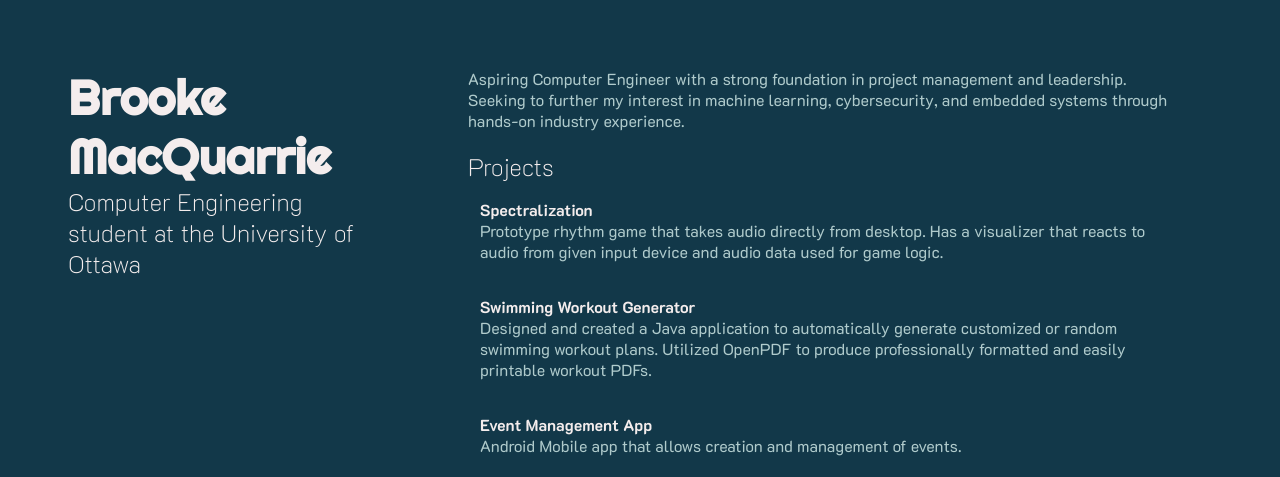
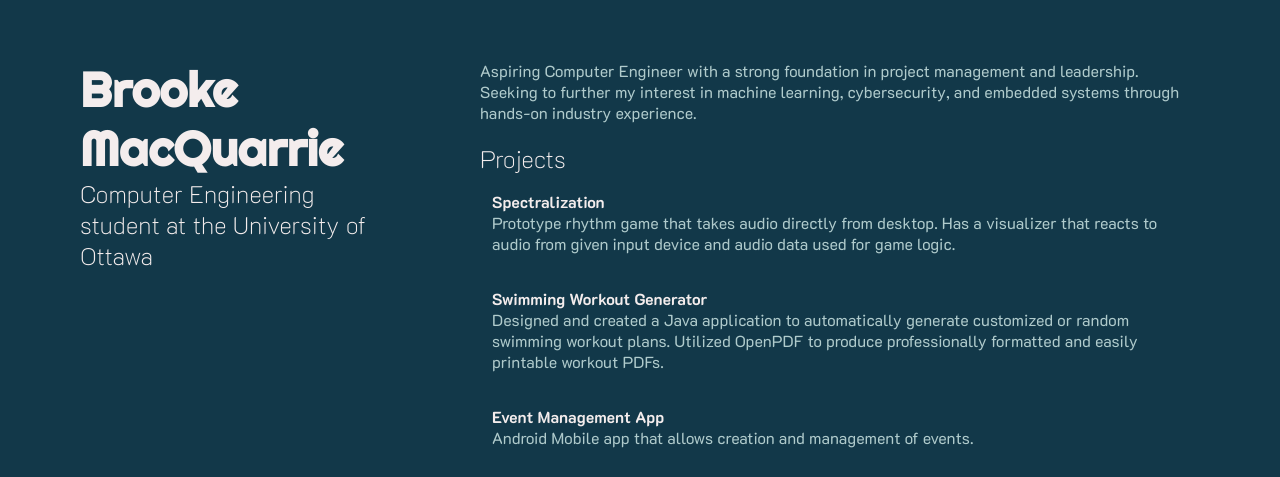
Before and after one commit to Brooke-8/Website, a plain HTML site: page index.html in a window 1280 px wide. Shown: the top 477 px of the page. Drawn offline with Linux system fonts and the light colour scheme.

Commit message:
scrolling and alignment updated

```diff
--- a/index.html
+++ b/index.html
@@ -6,6 +6,7 @@
     <link rel="stylesheet" href="default.css">
 </head>
 <body>
+    <div id="glowcontainer">
         <div id="maincontainer">
             <div id="leftcontainer">
                 <h1>Brooke MacQuarrie</h1>
@@ -42,6 +43,7 @@
                 </div>
             </div>
         </div>
+    </div>
     <script src="mousescript.js"></script>
 </body>
 </html>
--- a/mousescript.js
+++ b/mousescript.js
@@ -1,9 +1,9 @@
-const maincontainer = document.getElementById('maincontainer');
+const glowcontainer = document.getElementById('glowcontainer');
 
-maincontainer.addEventListener('mousemove',(e)=>{
+glowcontainer.addEventListener('mousemove',(e)=>{
     const x = e.clientX + window.scrollX;
     const y = e.clientY + window.scrollY;
 
-    maincontainer.style.setProperty("--x", x );
-    maincontainer.style.setProperty("--y", y );
+    glowcontainer.style.setProperty("--x", x );
+    glowcontainer.style.setProperty("--y", y );
 })
--- a/style.css
+++ b/style.css
@@ -22,27 +22,36 @@
     inherits:false;
     initial-value: rgba(176, 203, 204,1);
 }
+html{
+    scroll-behavior: smooth;
+}
 
 body {
     background-color: var(--background-colour);
-    position: absolute;
-    overflow: hidden;
+    overflow-x: hidden;
+    margin: 0;
+
 }
 #maincontainer{
+    display: flex;
+    overflow: visible;
+    flex-direction: row;
+    position: relative;
+    justify-content: center;
+}
+
+#glowcontainer{
     margin: 30px;
     padding: 30px;
     border-radius: 10px;
-    display: flex;
-    justify-content: center;
+    overflow: clip;
     position: relative;
-    overflow: hidden;
-
 }
-#maincontainer:hover::after{
+#glowcontainer:hover::after{
     opacity: 0.4;
     transition: opacity 1s ease-in ;
 }
-#maincontainer::after{
+#glowcontainer::after{
     content: '';
     width: 800px;
     height: 800px;
@@ -56,14 +65,15 @@ body {
 
 }
 #leftcontainer{
+    position: sticky;
+    top: 0;
     margin-right: 100px;
     max-width: 300px;
+    align-self: flex-start;
 }
 #rightcontainer{
     max-width: 700px;
-    height: 100vh;
     padding-right: 20px;
-    overflow-y: scroll;
     #pixelimagecontainer{
         display: flex;
         flex-wrap: wrap;
@@ -93,11 +103,20 @@ body {
     }
 }
 
-#rightcontainer::-webkit-scrollbar{
+@media (max-width: 500px){
+    #maincontainer{
+        flex-wrap: wrap;
+    }
+    #leftcontainer{
+        position: static;
+    }
+}
+
+body::-webkit-scrollbar{
     width: 5px;
     height: 8px;
-    background-color: var(--subwhite);
+    background-color: var(--background-colour);
 }
-#rightcontainer::-webkit-scrollbar-thumb{
+body::-webkit-scrollbar-thumb{
     background: var(--background-glow);
 }
```
Lines whose indentation alone changed are shown as unchanged.
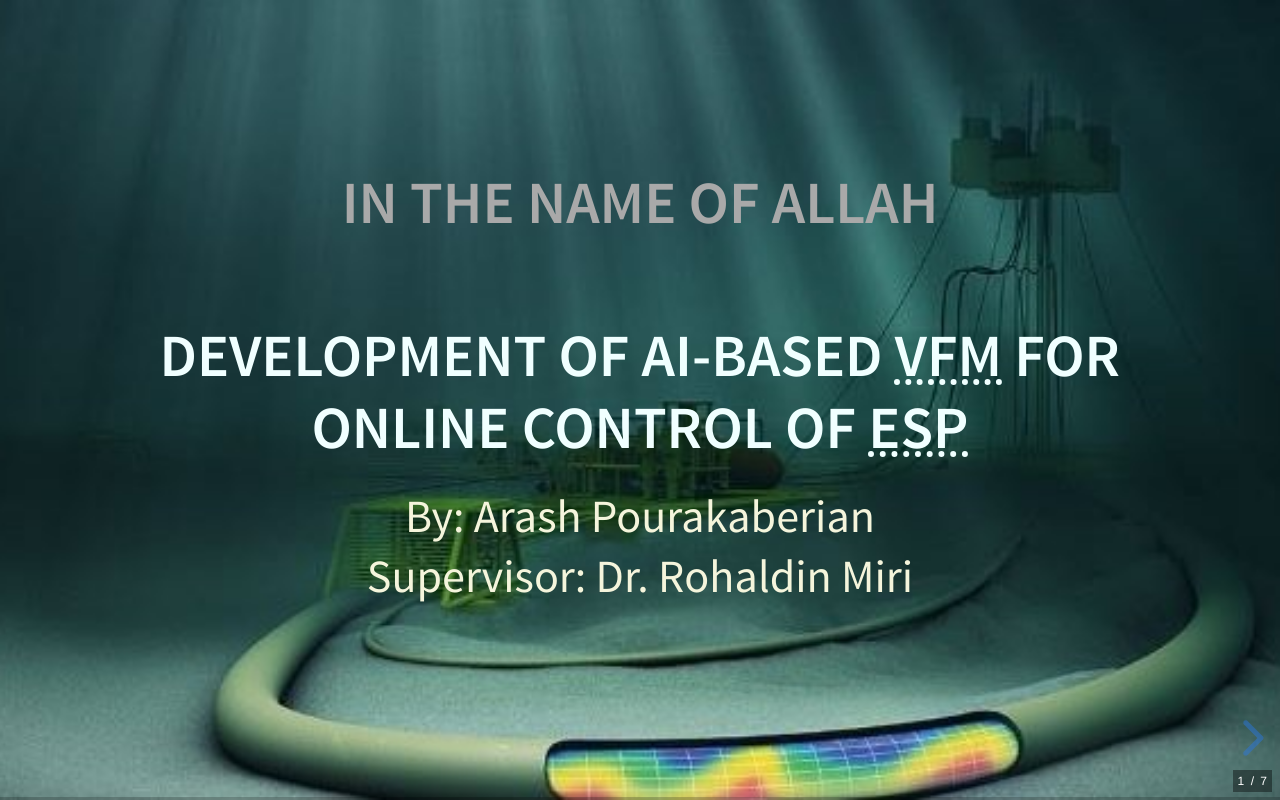
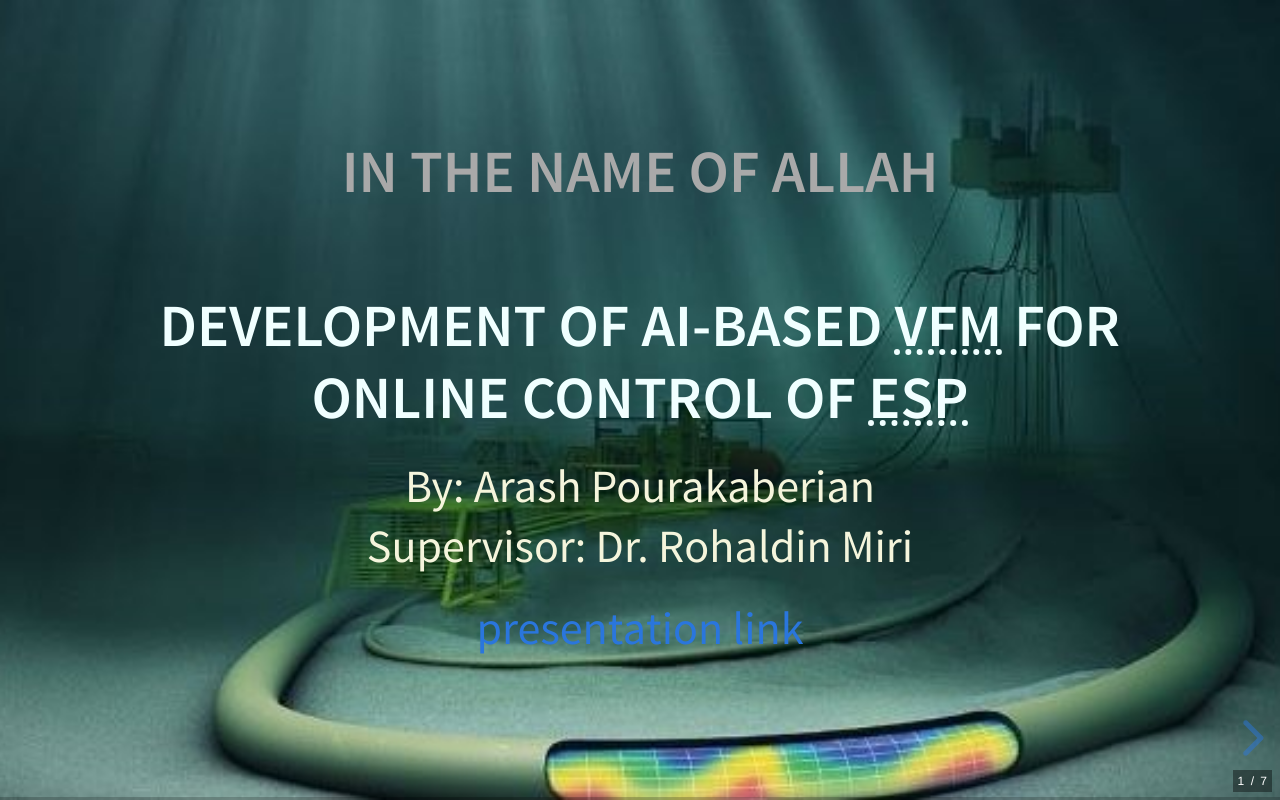
Before and after one commit to Paarash/vfm, a plain HTML site: page index.html in a window 1280 px wide. Drawn offline with nearby package versions, Linux system fonts and the light colour scheme; some packages are replaced by stand-ins of ours.

Commit message:
Update index.html
added presentation link

```diff
--- a/index.html
+++ b/index.html
@@ -45,6 +45,9 @@
 	      Dr. Rohaldin Miri
 	    </span>
 	  </p>
+	  <a href="https://paarash.github.io/vfm/">
+	  presentation link
+	  </a>
 
 	</section>
 
```
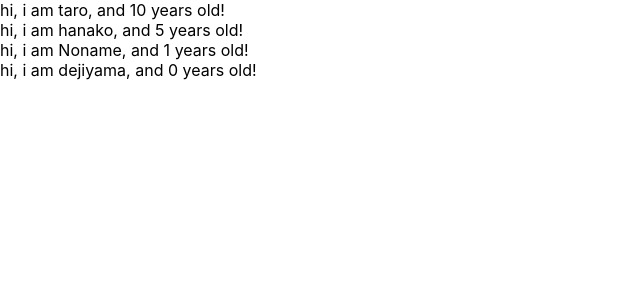
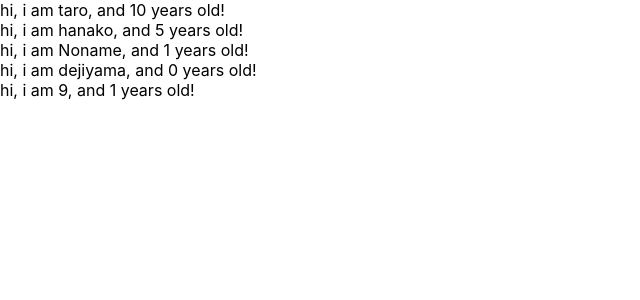
Before and after one commit to dejiyama/udemy-react-redux-crud-application, a React (Create React App) app: page / in a window 1280 px wide. Shown: the top 300 px of the page, without its empty margins (0-640 px from the left). Built offline with nearby package versions, Linux system fonts and the light colour scheme.

Commit message:
learn prop-types

```diff
--- a/src/App.js
+++ b/src/App.js
@@ -1,4 +1,5 @@
 import React from 'react';
+import PropTypes from 'prop-types';
 
 // function App() {
 // 	return (
@@ -15,7 +16,13 @@ import React from 'react';
 // }
 
 const App = () => {
-	const profiles = [{ name: 'taro', age: 10 }, { name: 'hanako', age: 5 }, { name: 'Noname' }, { age: 0 }];
+	const profiles = [
+		{ name: 'taro', age: 10 },
+		{ name: 'hanako', age: 5 },
+		{ name: 'Noname' },
+		{ age: 0 },
+		{ name: '9' }
+	];
 	return (
 		<div>
 			{profiles.map((profile, index) => {
@@ -38,4 +45,9 @@ User.defaultProps = {
 	name: 'dejiyama'
 };
 
+User.propTypes = {
+	name: PropTypes.string,
+	age: PropTypes.number.isRequired
+};
+
 export default App;
```
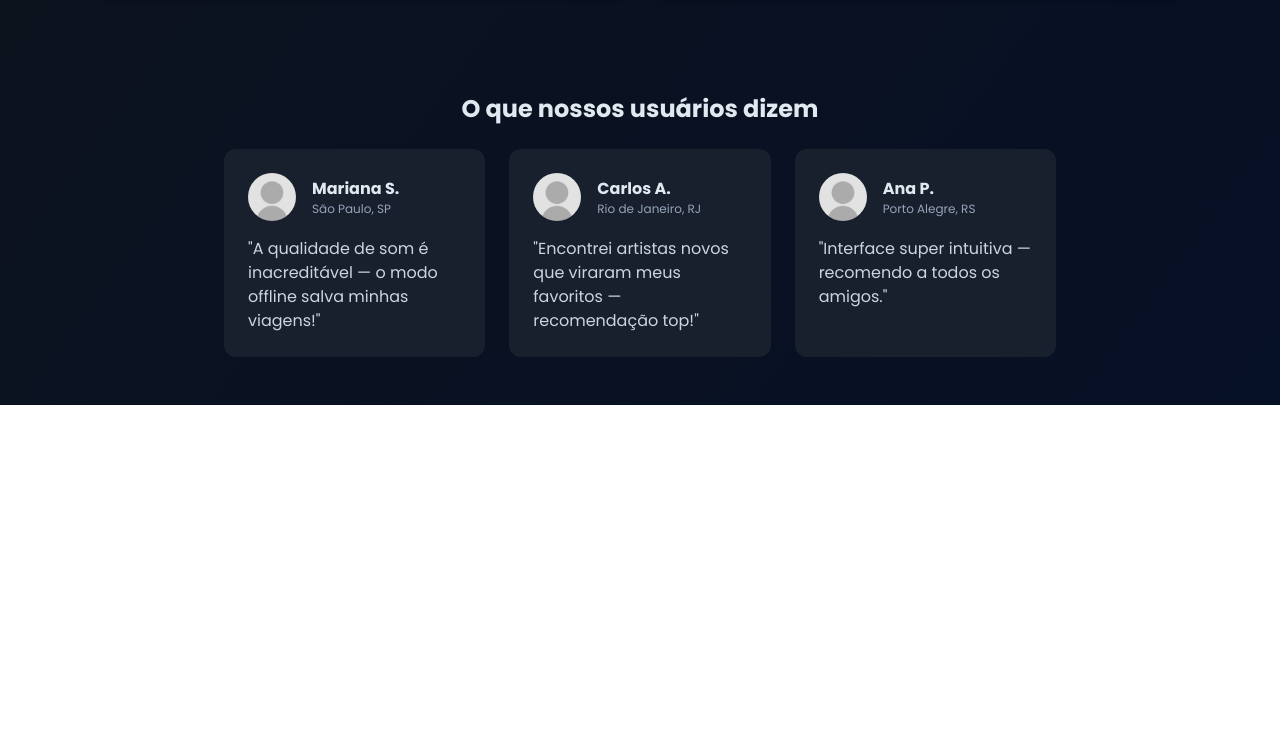
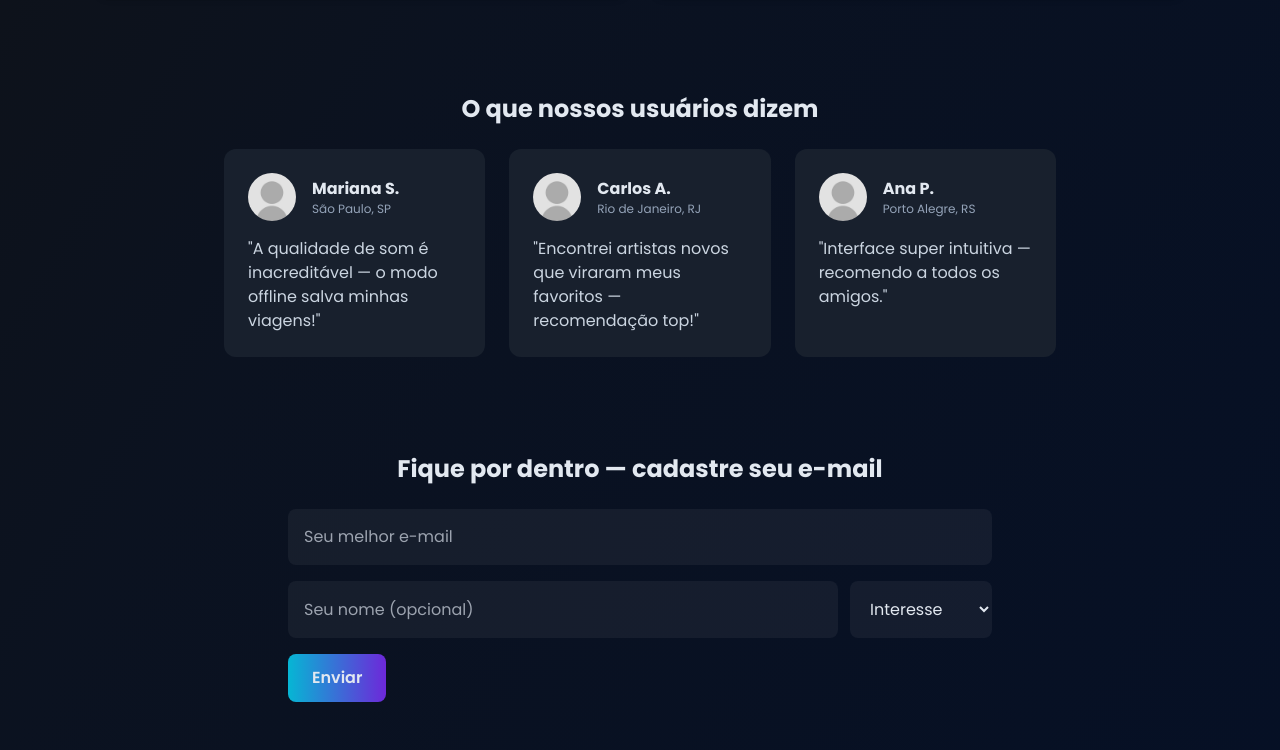
Before and after one commit to jopedrofigueiredo/AppMelodia, a plain HTML site: page index.html in a window 1280 px wide. Shown: the part 1319-2069 px from the top of the page. Before the commit the page ends 1724 px from the top, so only its background shows below. Drawn offline with nearby package versions, Linux system fonts and the light colour scheme; a small style sheet from the web is missing.

Commit message:
formulario de contato

```diff
--- a/index.html
+++ b/index.html
@@ -222,6 +222,27 @@
     </section>
 
 
+    <section id="contato" class="max-w-3xl mx-auto px-6 lg:px-8 py-12">
+      <h2 class="text-2xl font-bold mb-6 text-center">Fique por dentro — cadastre seu e-mail</h2>
+
+      <form id="lead-form" class="grid grid-cols-1 gap-4">
+        <input type="email" id="email" required placeholder="Seu melhor e-mail" class="p-4 rounded-lg bg-white/5 focus:ring-2 focus:ring-slate-500 outline-none" />
+        <div class="flex gap-3">
+          <input type="text" id="nome" placeholder="Seu nome (opcional)" class="p-4 rounded-lg bg-white/5 flex-1 outline-none" />
+          <select id="interesse" class="p-4 rounded-lg bg-white/5">
+            <option value="">Interesse</option>
+            <option>Novidades</option>
+            <option>Beta Tester</option>
+            <option>Parcerias</option>
+          </select>
+        </div>
+        <div class="flex items-center gap-4">
+          <button type="submit" class="py-3 px-6 rounded-lg font-semibold" style="background:linear-gradient(90deg,var(--cor-2),var(--cor-1));">Enviar</button>
+          <p id="form-msg" class="text-sm text-slate-400"></p>
+        </div>
+      </form>
+    </section>
+
 
 </body>
 </html>
```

● Directions for this task
Read each line of the material, and wherever the word "mousescript" turns up, copy that line.

● Result
     <script src="mousescript.js"></script>
--- a/mousescript.js
+++ b/mousescript.js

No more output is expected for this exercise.